Still under heavy development, but needs two separate DEV environments (maybe for A/B-Testing 🤔)
A more complex setup, with two separate Stages to serve different markets
Separate Stages for different test cases (e.g. integration vs. acceptance), and multiple Stages live with dedicated environment configuration per factory
While you can have as many Stages as needed, each Stage is classified by a type:
- DEV (e.g. for proving that tech and build/deploy process works)
- QA (e.g. for testing and verifying business requirements and quality expectations are met)
- PROD (e.g. hosting the final, proven product, typically accessed by clients / end users)
Based on the Stage type Pergola might apply different rules when it comes to prioritizing platform resources and ensuring availability.
Future releases will also support applying dedicated policies for security and service-level objectives. These policies can then be configured by Pergola administrators on a per Stage type basis.

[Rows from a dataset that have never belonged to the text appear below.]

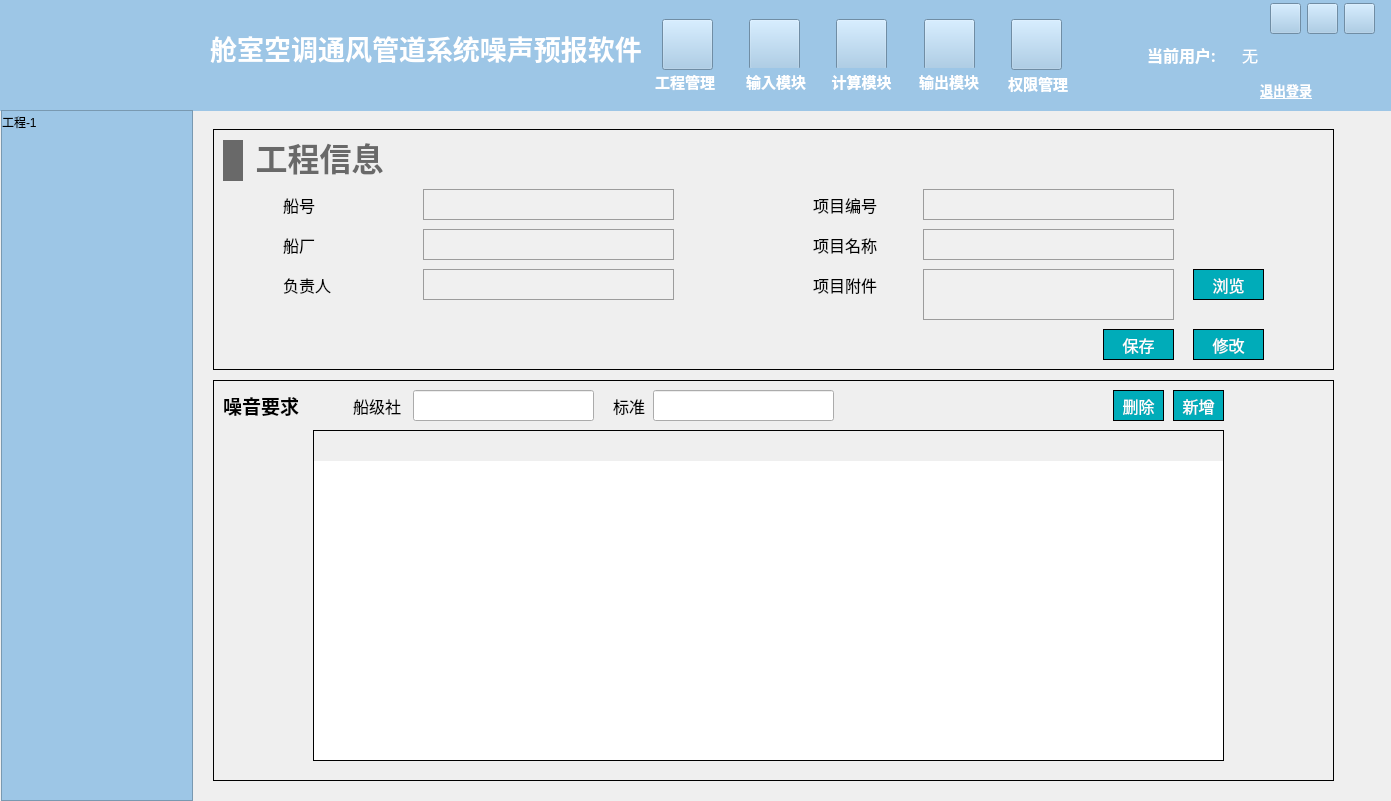
This is NoiseCalSoft/widget.ui in haobana/NoiCal as Qt 5 draws it before an edit. The edited form follows.
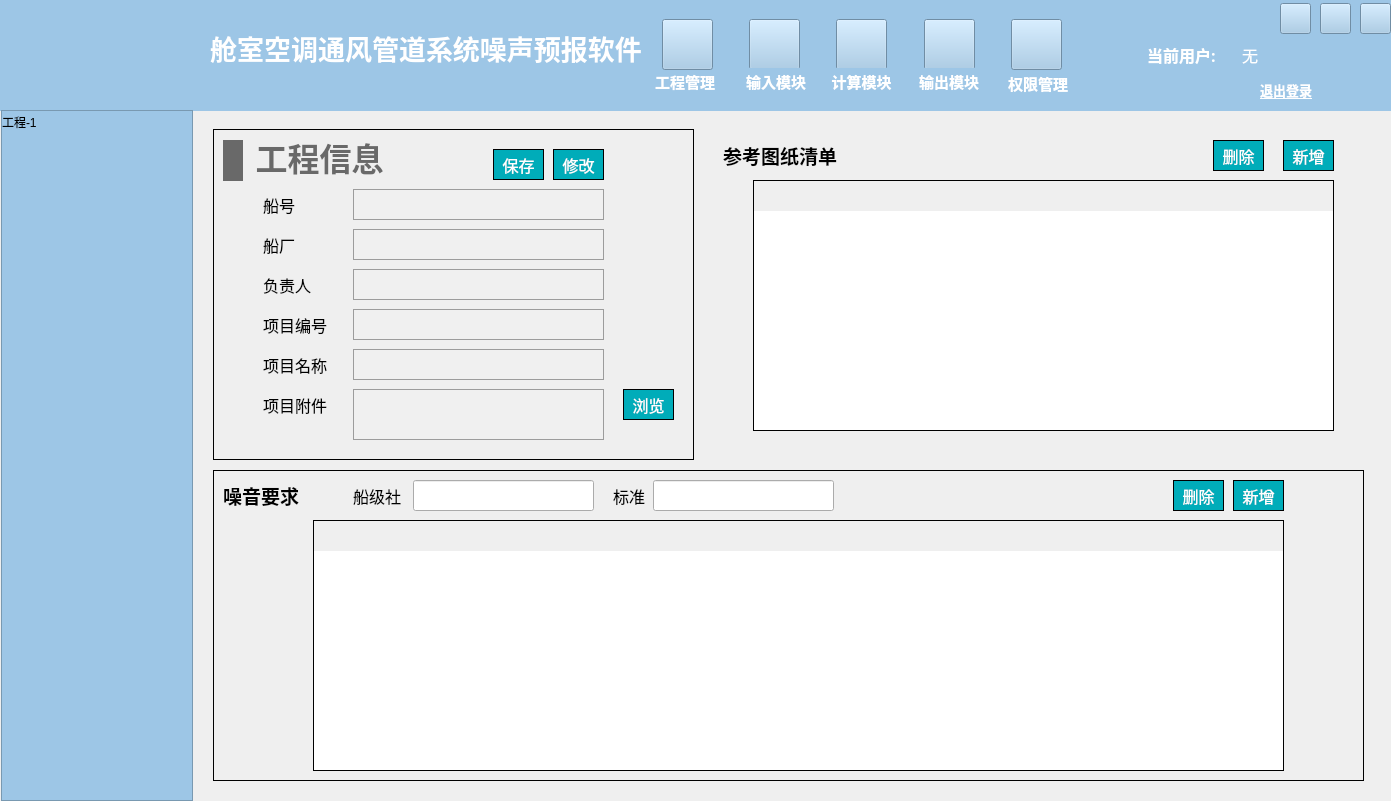
This is the edited form. The open tabs and pages were chosen to show the change. Icons and pictures are not drawn.

Commit message: 修改了全局的字体，并进行了局部调整，调整了弹窗的大小

```diff
--- a/NoiseCalSoft/widget.ui
+++ b/NoiseCalSoft/widget.ui
@@ -34,6 +34,12 @@
      <height>145</height>
     </size>
    </property>
+   <property name="font">
+    <font>
+     <family>黑体</family>
+     <bold>true</bold>
+    </font>
+   </property>
    <property name="styleSheet">
     <string notr="true">background-color: #9DC6E6;</string>
    </property>
@@ -78,7 +84,7 @@
    <widget class="QPushButton" name="min">
     <property name="geometry">
      <rect>
-      <x>1270</x>
+      <x>1280</x>
       <y>3</y>
       <width>31</width>
       <height>31</height>
@@ -107,7 +113,7 @@
    <widget class="QPushButton" name="max">
     <property name="geometry">
      <rect>
-      <x>1307</x>
+      <x>1320</x>
       <y>3</y>
       <width>31</width>
       <height>31</height>
@@ -135,7 +141,7 @@
    <widget class="QPushButton" name="close">
     <property name="geometry">
      <rect>
-      <x>1344</x>
+      <x>1360</x>
       <y>3</y>
       <width>31</width>
       <height>31</height>
@@ -567,7 +573,7 @@
    </property>
    <property name="font">
     <font>
-     <family>Microsoft YaHei</family>
+     <family>黑体</family>
     </font>
    </property>
    <property name="styleSheet">
@@ -965,8 +971,8 @@
       <rect>
        <x>20</x>
        <y>19</y>
-       <width>1121</width>
-       <height>241</height>
+       <width>481</width>
+       <height>331</height>
       </rect>
      </property>
      <property name="styleSheet">
@@ -978,7 +984,7 @@
      <widget class="QLabel" name="label_4">
       <property name="geometry">
        <rect>
-        <x>70</x>
+        <x>50</x>
         <y>60</y>
         <width>71</width>
         <height>31</height>
@@ -986,7 +992,7 @@
       </property>
       <property name="font">
        <font>
-        <family>Microsoft YaHei</family>
+        <family>黑体</family>
         <pointsize>12</pointsize>
        </font>
       </property>
@@ -1000,7 +1006,7 @@
      <widget class="QLabel" name="label_5">
       <property name="geometry">
        <rect>
-        <x>70</x>
+        <x>50</x>
         <y>100</y>
         <width>71</width>
         <height>31</height>
@@ -1008,7 +1014,7 @@
       </property>
       <property name="font">
        <font>
-        <family>Microsoft YaHei</family>
+        <family>黑体</family>
         <pointsize>12</pointsize>
        </font>
       </property>
@@ -1022,7 +1028,7 @@
      <widget class="QLabel" name="label_6">
       <property name="geometry">
        <rect>
-        <x>70</x>
+        <x>50</x>
         <y>140</y>
         <width>71</width>
         <height>31</height>
@@ -1030,7 +1036,7 @@
       </property>
       <property name="font">
        <font>
-        <family>Microsoft YaHei</family>
+        <family>黑体</family>
         <pointsize>12</pointsize>
        </font>
       </property>
@@ -1044,15 +1050,15 @@
      <widget class="QLabel" name="label_7">
       <property name="geometry">
        <rect>
-        <x>600</x>
-        <y>100</y>
+        <x>50</x>
+        <y>220</y>
         <width>71</width>
         <height>31</height>
        </rect>
       </property>
       <property name="font">
        <font>
-        <family>Microsoft YaHei</family>
+        <family>黑体</family>
         <pointsize>12</pointsize>
        </font>
       </property>
@@ -1066,7 +1072,7 @@
      <widget class="QLineEdit" name="lineEdit_boat_num">
       <property name="geometry">
        <rect>
-        <x>210</x>
+        <x>140</x>
         <y>60</y>
         <width>251</width>
         <height>31</height>
@@ -1089,7 +1095,7 @@
      <widget class="QLineEdit" name="lineEdit_shipyard">
       <property name="geometry">
        <rect>
-        <x>210</x>
+        <x>140</x>
         <y>100</y>
         <width>251</width>
         <height>31</height>
@@ -1112,7 +1118,7 @@
      <widget class="QLineEdit" name="lineEdit_principal">
       <property name="geometry">
        <rect>
-        <x>210</x>
+        <x>140</x>
         <y>140</y>
         <width>251</width>
         <height>31</height>
@@ -1135,8 +1141,8 @@
      <widget class="QLineEdit" name="lineEdit_prj_name">
       <property name="geometry">
        <rect>
-        <x>710</x>
-        <y>100</y>
+        <x>140</x>
+        <y>220</y>
         <width>251</width>
         <height>31</height>
        </rect>
@@ -1158,15 +1164,15 @@
      <widget class="QLabel" name="label_8">
       <property name="geometry">
        <rect>
-        <x>600</x>
-        <y>60</y>
+        <x>50</x>
+        <y>180</y>
         <width>71</width>
         <height>31</height>
        </rect>
       </property>
       <property name="font">
        <font>
-        <family>Microsoft YaHei</family>
+        <family>黑体</family>
         <pointsize>12</pointsize>
        </font>
       </property>
@@ -1180,8 +1186,8 @@
      <widget class="QLineEdit" name="lineEdit_prj_num">
       <property name="geometry">
        <rect>
-        <x>710</x>
-        <y>60</y>
+        <x>140</x>
+        <y>180</y>
         <width>251</width>
         <height>31</height>
        </rect>
@@ -1203,15 +1209,15 @@
      <widget class="QLabel" name="label_9">
       <property name="geometry">
        <rect>
-        <x>600</x>
-        <y>140</y>
+        <x>50</x>
+        <y>260</y>
         <width>71</width>
         <height>31</height>
        </rect>
       </property>
       <property name="font">
        <font>
-        <family>Microsoft YaHei</family>
+        <family>黑体</family>
         <pointsize>12</pointsize>
        </font>
       </property>
@@ -1225,8 +1231,8 @@
      <widget class="QLineEdit" name="lineEdit_6">
       <property name="geometry">
        <rect>
-        <x>710</x>
-        <y>140</y>
+        <x>140</x>
+        <y>260</y>
         <width>251</width>
         <height>51</height>
        </rect>
@@ -1248,15 +1254,15 @@
      <widget class="QPushButton" name="pushButton_4">
       <property name="geometry">
        <rect>
-        <x>980</x>
-        <y>140</y>
-        <width>71</width>
+        <x>410</x>
+        <y>260</y>
+        <width>51</width>
         <height>31</height>
        </rect>
       </property>
       <property name="font">
        <font>
-        <family>Microsoft YaHei</family>
+        <family>黑体</family>
         <pointsize>12</pointsize>
        </font>
       </property>
@@ -1283,15 +1289,15 @@
      <widget class="QPushButton" name="pushButton_prj_revise">
       <property name="geometry">
        <rect>
-        <x>980</x>
-        <y>200</y>
-        <width>71</width>
+        <x>340</x>
+        <y>20</y>
+        <width>51</width>
         <height>31</height>
        </rect>
       </property>
       <property name="font">
        <font>
-        <family>Microsoft YaHei</family>
+        <family>黑体</family>
         <pointsize>12</pointsize>
        </font>
       </property>
@@ -1391,15 +1397,15 @@
      <widget class="QPushButton" name="pushButton_prj_save">
       <property name="geometry">
        <rect>
-        <x>890</x>
-        <y>200</y>
-        <width>71</width>
+        <x>280</x>
+        <y>20</y>
+        <width>51</width>
         <height>31</height>
        </rect>
       </property>
       <property name="font">
        <font>
-        <family>Microsoft YaHei</family>
+        <family>黑体</family>
         <pointsize>12</pointsize>
        </font>
       </property>
@@ -1428,9 +1434,9 @@
      <property name="geometry">
       <rect>
        <x>20</x>
-       <y>270</y>
-       <width>1121</width>
-       <height>401</height>
+       <y>360</y>
+       <width>1151</width>
+       <height>311</height>
       </rect>
      </property>
      <property name="styleSheet">
@@ -1452,7 +1458,6 @@
        <font>
         <family>Microsoft YaHei</family>
         <pointsize>14</pointsize>
-        <weight>75</weight>
         <bold>true</bold>
        </font>
       </property>
@@ -1471,7 +1476,7 @@
       </property>
       <property name="font">
        <font>
-        <family>Microsoft YaHei</family>
+        <family>黑体</family>
         <pointsize>12</pointsize>
        </font>
       </property>
@@ -1500,13 +1505,13 @@
        <rect>
         <x>400</x>
         <y>10</y>
-        <width>71</width>
+        <width>41</width>
         <height>31</height>
        </rect>
       </property>
       <property name="font">
        <font>
-        <family>Microsoft YaHei</family>
+        <family>黑体</family>
         <pointsize>12</pointsize>
        </font>
       </property>
@@ -1535,16 +1540,23 @@
        <rect>
         <x>100</x>
         <y>50</y>
-        <width>911</width>
-        <height>331</height>
+        <width>971</width>
+        <height>251</height>
        </rect>
       </property>
+      <property name="font">
+       <font>
+        <family>黑体</family>
+        <pointsize>-1</pointsize>
+       </font>
+      </property>
       <property name="styleSheet">
        <string notr="true">/*设置标题(包括垂直+水平的)*/
 QHeaderView
 {							
 	
-	font-size: 13px;				/*字大小*/
+	font-size: 15px;				/*字大小*/
+	font-family: '黑体';
 	/*border: 1px solid #B4B4B4;*/
 	border:none;
     /*border-bottom: 2px solid #999999; */		/*下边框颜色*/
@@ -1580,7 +1592,7 @@
 
 QTableWidget 
 {
-		font-size: 13px;				/*10榜*/				
+		font-size: 14px;				/*10榜*/				
 		color : black;				
         border: 1px solid #000000;		
         background: white;
@@ -1600,41 +1612,6 @@
      <widget class="QPushButton" name="pushButton_noi_limit_del">
       <property name="geometry">
        <rect>
-        <x>900</x>
-        <y>10</y>
-        <width>51</width>
-        <height>31</height>
-       </rect>
-      </property>
-      <property name="font">
-       <font>
-        <family>Microsoft YaHei</family>
-        <pointsize>12</pointsize>
-       </font>
-      </property>
-      <property name="styleSheet">
-       <string notr="true">QPushButton
-{
-	color:#ffffff; /*文字颜色*/
-    background-color: #00ACB9;/*背景色*/
-    border-radius:0px; /*边框倒角*/
-	border: 1px solid #000000;
-}
-
-
-QPushButton:hover 
-{
-background-color: rgb(0,142,153);
-color: white;
-}</string>
-      </property>
-      <property name="text">
-       <string>删除</string>
-      </property>
-     </widget>
-     <widget class="QPushButton" name="pushButton_noi_limit_add">
-      <property name="geometry">
-       <rect>
         <x>960</x>
         <y>10</y>
         <width>51</width>
@@ -1643,7 +1620,215 @@
       </property>
       <property name="font">
        <font>
+        <family>黑体</family>
+        <pointsize>12</pointsize>
+       </font>
+      </property>
+      <property name="styleSheet">
+       <string notr="true">QPushButton
+{
+	color:#ffffff; /*文字颜色*/
+    background-color: #00ACB9;/*背景色*/
+    border-radius:0px; /*边框倒角*/
+	border: 1px solid #000000;
+}
+
+
+QPushButton:hover 
+{
+background-color: rgb(0,142,153);
+color: white;
+}</string>
+      </property>
+      <property name="text">
+       <string>删除</string>
+      </property>
+     </widget>
+     <widget class="QPushButton" name="pushButton_noi_limit_add">
+      <property name="geometry">
+       <rect>
+        <x>1020</x>
+        <y>10</y>
+        <width>51</width>
+        <height>31</height>
+       </rect>
+      </property>
+      <property name="font">
+       <font>
+        <family>黑体</family>
+        <pointsize>12</pointsize>
+       </font>
+      </property>
+      <property name="styleSheet">
+       <string notr="true">QPushButton
+{
+	color:#ffffff; /*文字颜色*/
+    background-color: #00ACB9;/*背景色*/
+    border-radius:0px; /*边框倒角*/
+	border: 1px solid #000000;
+}
+
+
+QPushButton:hover 
+{
+background-color: rgb(0,142,153);
+color: white;
+}</string>
+      </property>
+      <property name="text">
+       <string>新增</string>
+      </property>
+     </widget>
+    </widget>
+    <widget class="QWidget" name="widget_noi_limit_2" native="true">
+     <property name="geometry">
+      <rect>
+       <x>520</x>
+       <y>20</y>
+       <width>651</width>
+       <height>331</height>
+      </rect>
+     </property>
+     <property name="styleSheet">
+      <string notr="true">#widget_noi_limit
+{
+border: 1px solid #000000;
+}</string>
+     </property>
+     <widget class="QLabel" name="label_91">
+      <property name="geometry">
+       <rect>
+        <x>10</x>
+        <y>10</y>
+        <width>131</width>
+        <height>31</height>
+       </rect>
+      </property>
+      <property name="font">
+       <font>
         <family>Microsoft YaHei</family>
+        <pointsize>14</pointsize>
+        <bold>true</bold>
+       </font>
+      </property>
+      <property name="text">
+       <string>参考图纸清单</string>
+      </property>
+     </widget>
+     <widget class="QTableWidget" name="tableWidget_noi_limit_2">
+      <property name="geometry">
+       <rect>
+        <x>40</x>
+        <y>50</y>
+        <width>581</width>
+        <height>251</height>
+       </rect>
+      </property>
+      <property name="styleSheet">
+       <string notr="true">/*设置标题(包括垂直+水平的)*/
+QHeaderView
+{							
+	
+	font-size: 13px;				/*字大小*/
+	/*border: 1px solid #B4B4B4;*/
+	border:none;
+    /*border-bottom: 2px solid #999999; */		/*下边框颜色*/
+    /*background: #9DC6E6;*/				/*背景浅蓝色*/ 
+	min-height:30px;
+	text-align: center;	       
+}
+
+
+/*设置标题(水平的)*/
+QHeaderView::section:horizontal { 					
+        border: 1px solid #AFAFAF; 			/*间隔颜色*/
+	    border-bottom: 2px solid #999999; 							
+        color: black;
+        background: #9DC6E6;
+}
+
+/*设置鼠标停留状态*/
+QHeaderView::section:horizontal:hover 
+{			
+        color: black;							/*字体白色*/
+        background: #82AFC9;				/*背景深蓝色*/
+}
+
+/*设置鼠标按下状态*/
+QHeaderView::section:horizontal:pressed 
+{			
+        color: black;
+        background: #82AFC9;
+		border-bottom: 3px solid #037BFC;				
+}
+
+
+QTableWidget 
+{
+		font-size: 13px;				/*10榜*/				
+		color : black;				
+        border: 1px solid #000000;		
+        background: white;
+        gridline-color: #E0E0E0;	
+        text-align: center;	
+        outline:0px;			/*禁止焦点*/
+}
+
+/*设置选中的视图项*/
+QTableWidget::item:selected
+{				    
+		border: 2px solid #0398FC;	
+        color : black;				
+}</string>
+      </property>
+     </widget>
+     <widget class="QPushButton" name="pushButton_noi_limit_del_2">
+      <property name="geometry">
+       <rect>
+        <x>500</x>
+        <y>10</y>
+        <width>51</width>
+        <height>31</height>
+       </rect>
+      </property>
+      <property name="font">
+       <font>
+        <family>黑体</family>
+        <pointsize>12</pointsize>
+       </font>
+      </property>
+      <property name="styleSheet">
+       <string notr="true">QPushButton
+{
+	color:#ffffff; /*文字颜色*/
+    background-color: #00ACB9;/*背景色*/
+    border-radius:0px; /*边框倒角*/
+	border: 1px solid #000000;
+}
+
+
+QPushButton:hover 
+{
+background-color: rgb(0,142,153);
+color: white;
+}</string>
+      </property>
+      <property name="text">
+       <string>删除</string>
+      </property>
+     </widget>
+     <widget class="QPushButton" name="pushButton_noi_limit_add_2">
+      <property name="geometry">
+       <rect>
+        <x>570</x>
+        <y>10</y>
+        <width>51</width>
+        <height>31</height>
+       </rect>
+      </property>
+      <property name="font">
+       <font>
+        <family>黑体</family>
         <pointsize>12</pointsize>
        </font>
       </property>
```
Left out of the diff: 1040 changed lines with no effect on the pictures. The commit also changes 42 other files.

In general, you are free to deploy any Release to any Stage at any time. Though, we recommend following the DEV -> QA -> PROD approach to maintain a stable, reproducible release process.
Suspending and resuming a Stage
If you do not need a Stage up and running for some time, you can suspend it. This saves resources (CPU and memory) while keeping your Stage and its last state ready for future use.
Suspending a Stage will shutdown all running Components, stop incoming traffic and disable scheduled jobs. Data on storage will be retained, though any temporary data will get lost. During shutdown, each Component receives a graceful shutdown (SIGTERM) first. After a grace period (usually 60secs) they are forcibly killed. Already started jobs are not affected and will run till completion.
If a Component stores data outside of a storage attached or an external storage service (e.g. S3), this data will be lost once its Stage is suspended. Always make sure to keep data on storage if you require reliable persistence.
You can resume a suspended Stage anytime. This will restore its last state (services, storage, scheduled jobs...) and start serving your application as soon as it's up and running.
How to create a Stage
Example for Web UI
Press the '+ NEW STAGE' button on your Project's page. This will open a popup:
- Name is a user friendly display name for your Stage, as visible on the UI
- Type is the Stage type for classification
- Stage ID is a unique identifier for your Stage within your Project
The Stage ID must be unique within the scope of a Project as it will be used for links (URLs) to resources available on that Stage. Usually this is automatically derived from the display name provided, though you can override it with a more pleasing ID if you prefer. Pergola will complain if the ID is already taken.
Example for CLI
pergola create stage my-new-stage --type dev -p my-new-project
You can retrieve existing Stages, including the new one just created, via:
$ pergola list stage -p my-new-project
┃ stage ┃ type ┃ state ┃
│ my-new-stage │ dev │ running │
│ uat │ qa │ running │
│ integration-tests │ qa │ suspended │